The law requires recipients of correction orders to comply even if they intend to appeal. The SDP attached the notices, but said on Thursday it stood by its content and asked for the correction notices to be retracted by the manpower ministry.
“We call on the Minister to not only retract the Correction Directions but also issue an immediate, unambiguous and public apology to the SDP... failing which we will be obliged to pursue the matter in a court of law,” the party said in a statement on its website.
The manpower ministry said it had not received any application from the SDP to vary or cancel the correction direction, adding that there is a process under the law for them to do so if they wish.
“The facts remain that SDP published specific falsehoods,” a ministry spokesperson said in an emailed statement.
Surayah Akbar, an SDP spokeswoman, said the party planned to make an official application to cancel the correction direction shortly.
The law empowers ministers to ask online media platforms and users to carry corrections or remove content the government deems false and harmful to the public interest.
Rights groups fear the law may curb free speech, and opposition politicians say it could give the government too much power as elections loom.
Singaporean diplomats have recently defended the law in letters sent to global media outlets like the South China Morning Post and Britain’s The Economist, saying the correction directions do not restrict debate.
The SDP accused the manpower ministry of using the law for “political-partisan purposes to stymie legitimate criticism”.
The law has been used four times since it came into effect - with figures linked to other opposition parties also told their online posts must carry a banner stating they contain false information.
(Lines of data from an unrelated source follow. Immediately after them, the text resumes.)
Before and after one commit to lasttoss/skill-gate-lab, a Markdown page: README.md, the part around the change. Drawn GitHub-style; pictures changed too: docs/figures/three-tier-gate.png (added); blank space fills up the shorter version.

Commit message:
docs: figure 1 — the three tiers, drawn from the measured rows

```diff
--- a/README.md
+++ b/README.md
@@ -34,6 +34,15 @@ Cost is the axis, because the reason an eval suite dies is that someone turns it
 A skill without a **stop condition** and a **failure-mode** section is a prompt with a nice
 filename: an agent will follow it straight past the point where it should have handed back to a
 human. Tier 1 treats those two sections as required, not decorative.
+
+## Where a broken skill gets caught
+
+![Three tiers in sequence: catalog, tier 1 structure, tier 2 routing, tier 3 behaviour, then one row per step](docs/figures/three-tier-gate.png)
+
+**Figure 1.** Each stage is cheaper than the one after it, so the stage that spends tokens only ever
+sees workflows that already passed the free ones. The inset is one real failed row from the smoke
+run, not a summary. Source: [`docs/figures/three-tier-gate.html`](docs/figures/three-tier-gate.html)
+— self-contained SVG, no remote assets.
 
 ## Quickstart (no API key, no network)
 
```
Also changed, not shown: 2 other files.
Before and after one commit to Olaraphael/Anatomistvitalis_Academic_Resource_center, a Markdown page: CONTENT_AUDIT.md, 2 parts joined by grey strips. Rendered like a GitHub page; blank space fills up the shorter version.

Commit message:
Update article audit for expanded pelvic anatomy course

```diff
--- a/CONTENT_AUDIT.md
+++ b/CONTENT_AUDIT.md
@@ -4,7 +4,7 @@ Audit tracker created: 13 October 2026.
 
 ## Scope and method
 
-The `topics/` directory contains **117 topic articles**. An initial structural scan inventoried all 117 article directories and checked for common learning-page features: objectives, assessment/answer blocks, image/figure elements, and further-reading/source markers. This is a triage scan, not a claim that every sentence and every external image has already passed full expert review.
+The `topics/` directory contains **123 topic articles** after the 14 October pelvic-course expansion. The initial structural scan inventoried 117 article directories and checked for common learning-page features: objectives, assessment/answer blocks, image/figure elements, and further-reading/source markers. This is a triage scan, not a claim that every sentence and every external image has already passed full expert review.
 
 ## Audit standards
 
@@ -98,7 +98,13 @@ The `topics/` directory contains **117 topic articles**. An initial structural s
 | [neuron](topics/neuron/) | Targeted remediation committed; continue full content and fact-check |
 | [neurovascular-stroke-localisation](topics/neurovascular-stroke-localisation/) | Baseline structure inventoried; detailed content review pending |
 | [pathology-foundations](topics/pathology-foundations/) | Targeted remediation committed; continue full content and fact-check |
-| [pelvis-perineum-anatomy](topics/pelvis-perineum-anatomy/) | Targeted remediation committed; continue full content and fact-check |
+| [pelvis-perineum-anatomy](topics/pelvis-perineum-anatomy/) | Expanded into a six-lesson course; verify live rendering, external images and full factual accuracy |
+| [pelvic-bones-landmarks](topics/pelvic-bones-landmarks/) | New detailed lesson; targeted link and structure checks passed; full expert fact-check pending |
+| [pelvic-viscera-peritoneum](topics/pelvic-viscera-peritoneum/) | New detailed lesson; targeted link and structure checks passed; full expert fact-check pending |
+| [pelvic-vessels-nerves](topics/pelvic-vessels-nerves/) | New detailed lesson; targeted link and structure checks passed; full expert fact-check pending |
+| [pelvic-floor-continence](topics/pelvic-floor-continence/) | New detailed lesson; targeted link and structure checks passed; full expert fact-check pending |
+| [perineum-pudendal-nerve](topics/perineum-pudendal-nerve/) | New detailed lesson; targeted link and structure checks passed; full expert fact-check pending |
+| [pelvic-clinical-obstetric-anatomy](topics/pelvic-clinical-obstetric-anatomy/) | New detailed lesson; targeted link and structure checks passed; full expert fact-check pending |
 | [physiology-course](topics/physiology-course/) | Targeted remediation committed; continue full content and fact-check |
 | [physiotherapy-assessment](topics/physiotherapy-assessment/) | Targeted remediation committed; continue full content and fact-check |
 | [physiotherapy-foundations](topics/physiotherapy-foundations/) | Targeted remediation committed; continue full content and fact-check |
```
Singapore must hold its next general elections by early 2021, but the government is widely expected to call for a vote in the next few months.
Reporting by John Geddie and Aradhana Aravindan. Editing by Gerry Doyle and Frances Kerry